* [DATA]
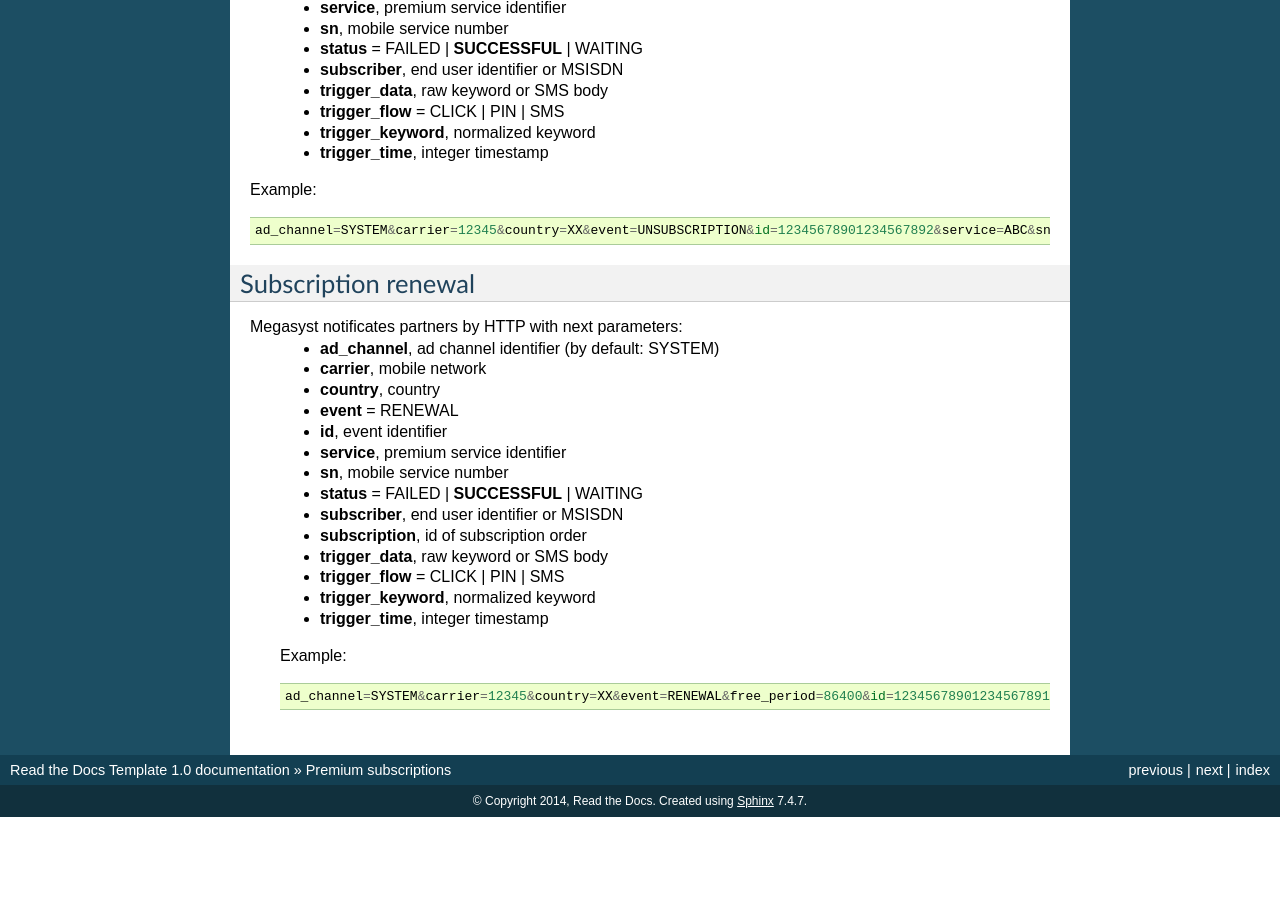
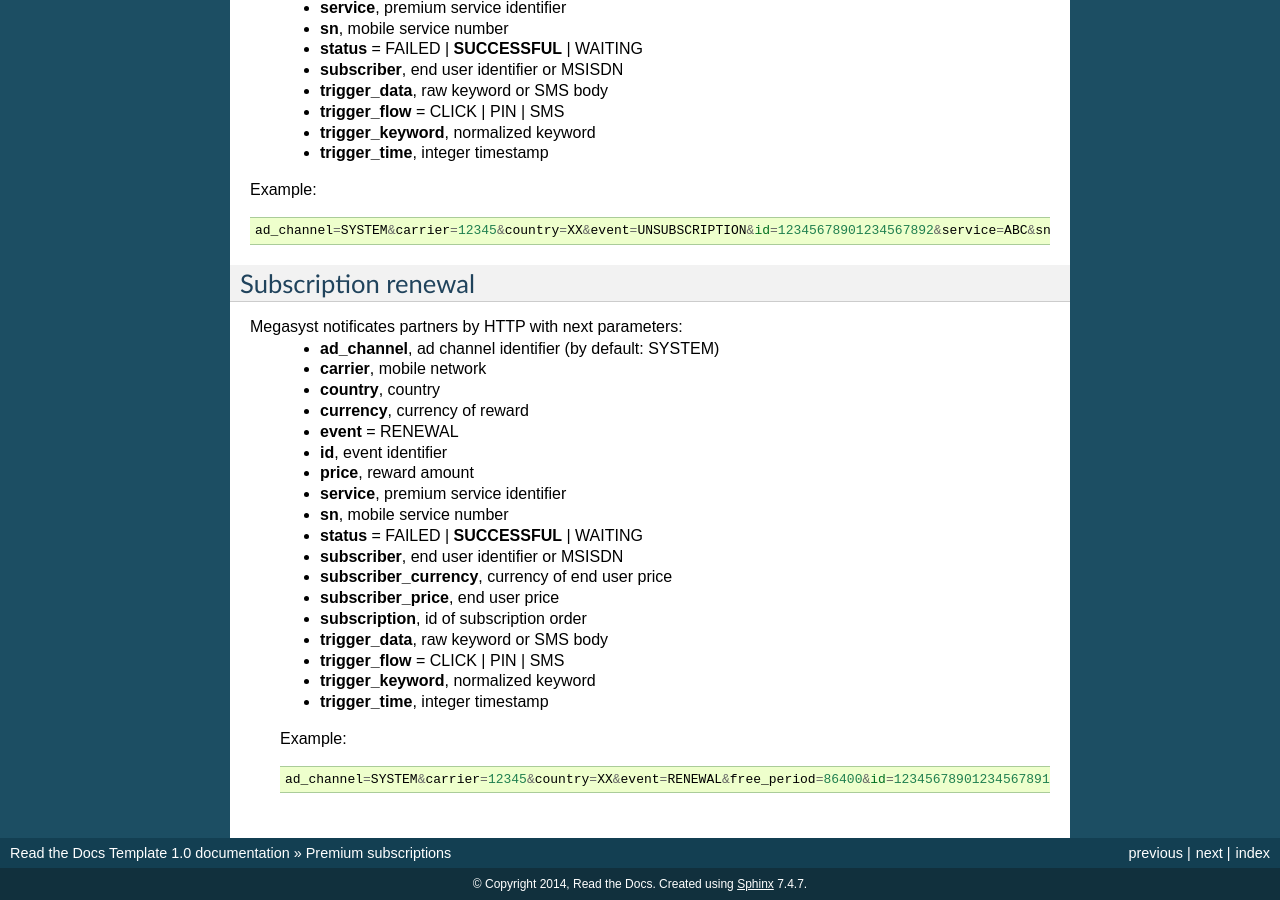
Before and after one commit to megasyst/lab, a Sphinx documentation site: the page built from docs/2_subscription.rst, in a window 1280 px wide and 900 px high, scrolled down 1934 px. Built offline with Sphinx 7.4.7, drawn with Linux system fonts in a browser that asks for light colours; before the commit the page ends 2751 px from its top, so only the background shows below that.

Commit message:
Update 2_subscription.rst

```diff
--- a/docs/2_subscription.rst
+++ b/docs/2_subscription.rst
@@ -109,12 +109,16 @@ Megasyst notificates partners by HTTP with next parameters:
   * **ad_channel**, ad channel identifier (by default: SYSTEM)
   * **carrier**, mobile network
   * **country**, country
+  * **currency**, currency of reward
   * **event** = RENEWAL
   * **id**, event identifier
+  * **price**, reward amount
   * **service**, premium service identifier
   * **sn**, mobile service number
   * **status** = FAILED | **SUCCESSFUL** | WAITING
   * **subscriber**, end user identifier or MSISDN
+  * **subscriber_currency**, currency of end user price
+  * **subscriber_price**, end user price
   * **subscription**, id of subscription order
   * **trigger_data**, raw keyword or SMS body
   * **trigger_flow** = CLICK | PIN | SMS
```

* [WHAT YOU SHOULD DO] Across the listing, how many lines contain "mobile"? State the number and nothing else.

* [SOLUTION TO THIS TASK] 2